What you should do:
Look below. Copy each line that has "lines" in it.

Material supplied:

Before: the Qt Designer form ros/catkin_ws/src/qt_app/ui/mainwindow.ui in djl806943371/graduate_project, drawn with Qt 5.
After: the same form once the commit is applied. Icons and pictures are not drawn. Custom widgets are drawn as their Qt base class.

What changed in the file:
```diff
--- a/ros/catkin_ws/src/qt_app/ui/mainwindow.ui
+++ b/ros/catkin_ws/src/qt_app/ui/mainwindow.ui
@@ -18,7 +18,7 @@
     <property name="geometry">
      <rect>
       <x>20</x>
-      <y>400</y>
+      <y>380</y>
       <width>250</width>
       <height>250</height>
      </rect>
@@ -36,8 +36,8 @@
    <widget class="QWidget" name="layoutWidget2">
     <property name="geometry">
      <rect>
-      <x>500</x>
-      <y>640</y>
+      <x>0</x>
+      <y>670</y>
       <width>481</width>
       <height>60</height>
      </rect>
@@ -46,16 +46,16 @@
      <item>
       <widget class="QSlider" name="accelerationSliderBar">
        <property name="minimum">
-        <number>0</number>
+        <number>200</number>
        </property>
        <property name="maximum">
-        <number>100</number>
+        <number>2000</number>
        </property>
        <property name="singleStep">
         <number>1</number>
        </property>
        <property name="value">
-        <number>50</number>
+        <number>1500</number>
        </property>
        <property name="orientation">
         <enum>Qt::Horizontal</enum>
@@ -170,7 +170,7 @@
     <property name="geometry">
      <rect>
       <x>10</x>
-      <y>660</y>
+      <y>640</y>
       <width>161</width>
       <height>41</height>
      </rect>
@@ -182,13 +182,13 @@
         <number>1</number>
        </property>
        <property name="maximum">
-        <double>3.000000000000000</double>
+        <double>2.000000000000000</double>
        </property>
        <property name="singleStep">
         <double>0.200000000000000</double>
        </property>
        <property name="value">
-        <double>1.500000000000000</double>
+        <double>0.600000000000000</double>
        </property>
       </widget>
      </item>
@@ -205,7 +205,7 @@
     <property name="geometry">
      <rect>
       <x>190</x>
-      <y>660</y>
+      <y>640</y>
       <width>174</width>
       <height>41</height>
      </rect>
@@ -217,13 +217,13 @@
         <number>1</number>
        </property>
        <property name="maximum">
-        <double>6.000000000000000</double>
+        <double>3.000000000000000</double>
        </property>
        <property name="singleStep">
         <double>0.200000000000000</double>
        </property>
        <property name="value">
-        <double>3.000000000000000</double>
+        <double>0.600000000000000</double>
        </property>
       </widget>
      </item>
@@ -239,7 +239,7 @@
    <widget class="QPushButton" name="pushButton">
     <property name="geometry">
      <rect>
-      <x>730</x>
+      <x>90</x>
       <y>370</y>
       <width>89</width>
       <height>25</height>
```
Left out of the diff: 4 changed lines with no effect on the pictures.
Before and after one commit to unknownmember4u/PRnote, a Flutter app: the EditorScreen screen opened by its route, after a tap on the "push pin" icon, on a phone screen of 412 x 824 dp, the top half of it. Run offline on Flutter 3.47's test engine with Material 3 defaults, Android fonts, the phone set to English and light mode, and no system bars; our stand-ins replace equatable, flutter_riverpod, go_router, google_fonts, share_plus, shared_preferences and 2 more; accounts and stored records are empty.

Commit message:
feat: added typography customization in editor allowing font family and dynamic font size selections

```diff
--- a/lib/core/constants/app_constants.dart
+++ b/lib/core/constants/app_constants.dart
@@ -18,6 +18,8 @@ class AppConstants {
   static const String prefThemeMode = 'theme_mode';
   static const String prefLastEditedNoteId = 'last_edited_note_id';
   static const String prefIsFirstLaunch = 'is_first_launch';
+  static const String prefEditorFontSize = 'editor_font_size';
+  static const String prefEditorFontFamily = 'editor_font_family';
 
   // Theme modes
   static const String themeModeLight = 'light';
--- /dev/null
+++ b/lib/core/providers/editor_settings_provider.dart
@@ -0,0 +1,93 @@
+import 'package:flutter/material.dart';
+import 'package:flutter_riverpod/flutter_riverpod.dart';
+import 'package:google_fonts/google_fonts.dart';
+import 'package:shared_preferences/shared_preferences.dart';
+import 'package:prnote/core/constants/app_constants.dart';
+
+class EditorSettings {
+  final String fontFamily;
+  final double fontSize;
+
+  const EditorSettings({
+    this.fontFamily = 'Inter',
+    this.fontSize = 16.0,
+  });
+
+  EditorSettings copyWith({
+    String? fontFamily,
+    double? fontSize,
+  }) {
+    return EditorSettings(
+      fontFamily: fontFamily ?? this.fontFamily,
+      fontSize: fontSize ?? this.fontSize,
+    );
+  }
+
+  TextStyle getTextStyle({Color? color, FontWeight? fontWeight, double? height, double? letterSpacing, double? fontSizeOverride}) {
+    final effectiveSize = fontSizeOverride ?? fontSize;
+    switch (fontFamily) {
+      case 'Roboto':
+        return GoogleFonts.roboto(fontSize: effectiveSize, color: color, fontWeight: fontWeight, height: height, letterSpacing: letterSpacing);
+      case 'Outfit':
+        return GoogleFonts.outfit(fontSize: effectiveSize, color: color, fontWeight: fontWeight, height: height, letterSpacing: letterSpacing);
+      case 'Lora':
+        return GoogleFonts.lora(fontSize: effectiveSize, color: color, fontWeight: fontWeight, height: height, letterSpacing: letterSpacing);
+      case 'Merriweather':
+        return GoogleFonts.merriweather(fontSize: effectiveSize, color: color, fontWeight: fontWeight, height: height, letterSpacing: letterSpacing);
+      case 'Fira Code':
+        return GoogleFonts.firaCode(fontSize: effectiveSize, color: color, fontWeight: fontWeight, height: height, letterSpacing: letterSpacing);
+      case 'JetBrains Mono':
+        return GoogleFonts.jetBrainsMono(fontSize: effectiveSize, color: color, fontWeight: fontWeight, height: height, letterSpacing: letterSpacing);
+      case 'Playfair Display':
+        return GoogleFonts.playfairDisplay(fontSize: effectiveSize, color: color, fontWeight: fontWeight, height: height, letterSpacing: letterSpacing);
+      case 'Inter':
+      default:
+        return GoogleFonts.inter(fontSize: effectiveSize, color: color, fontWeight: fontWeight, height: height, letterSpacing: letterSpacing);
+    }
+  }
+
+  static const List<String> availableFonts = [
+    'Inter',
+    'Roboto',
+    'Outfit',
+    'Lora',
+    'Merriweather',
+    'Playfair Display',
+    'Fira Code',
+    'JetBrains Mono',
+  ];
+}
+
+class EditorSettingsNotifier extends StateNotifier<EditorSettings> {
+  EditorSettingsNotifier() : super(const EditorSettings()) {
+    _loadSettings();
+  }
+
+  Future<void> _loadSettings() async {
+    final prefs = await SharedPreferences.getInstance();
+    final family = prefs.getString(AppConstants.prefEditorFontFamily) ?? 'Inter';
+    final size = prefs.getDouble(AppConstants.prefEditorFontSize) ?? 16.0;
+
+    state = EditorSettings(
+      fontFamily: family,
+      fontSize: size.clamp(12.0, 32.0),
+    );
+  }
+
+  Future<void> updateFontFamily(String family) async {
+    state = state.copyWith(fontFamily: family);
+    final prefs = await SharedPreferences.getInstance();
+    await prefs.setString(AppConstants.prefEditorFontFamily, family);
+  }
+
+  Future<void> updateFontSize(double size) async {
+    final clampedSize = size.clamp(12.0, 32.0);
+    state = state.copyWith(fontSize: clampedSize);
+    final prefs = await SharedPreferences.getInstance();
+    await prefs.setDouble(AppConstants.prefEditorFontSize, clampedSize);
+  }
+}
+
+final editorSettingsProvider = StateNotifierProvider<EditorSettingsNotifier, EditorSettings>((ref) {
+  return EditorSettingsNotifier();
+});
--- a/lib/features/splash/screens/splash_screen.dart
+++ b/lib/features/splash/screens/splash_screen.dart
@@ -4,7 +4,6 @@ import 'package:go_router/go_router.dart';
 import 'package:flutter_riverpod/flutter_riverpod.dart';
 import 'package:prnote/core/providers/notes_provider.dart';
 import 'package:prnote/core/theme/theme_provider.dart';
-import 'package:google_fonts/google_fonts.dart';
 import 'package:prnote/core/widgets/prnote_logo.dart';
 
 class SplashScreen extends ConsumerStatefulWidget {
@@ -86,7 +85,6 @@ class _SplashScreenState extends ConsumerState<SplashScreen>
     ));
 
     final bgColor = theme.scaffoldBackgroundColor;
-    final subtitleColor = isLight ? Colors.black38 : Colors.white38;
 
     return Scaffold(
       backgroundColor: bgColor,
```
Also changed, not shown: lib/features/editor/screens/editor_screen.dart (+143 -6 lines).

Answer to this problem:
Left out of the diff: 4 changed lines with no effect on the pictures.
Also changed, not shown: lib/features/editor/screens/editor_screen.dart (+143 -6 lines).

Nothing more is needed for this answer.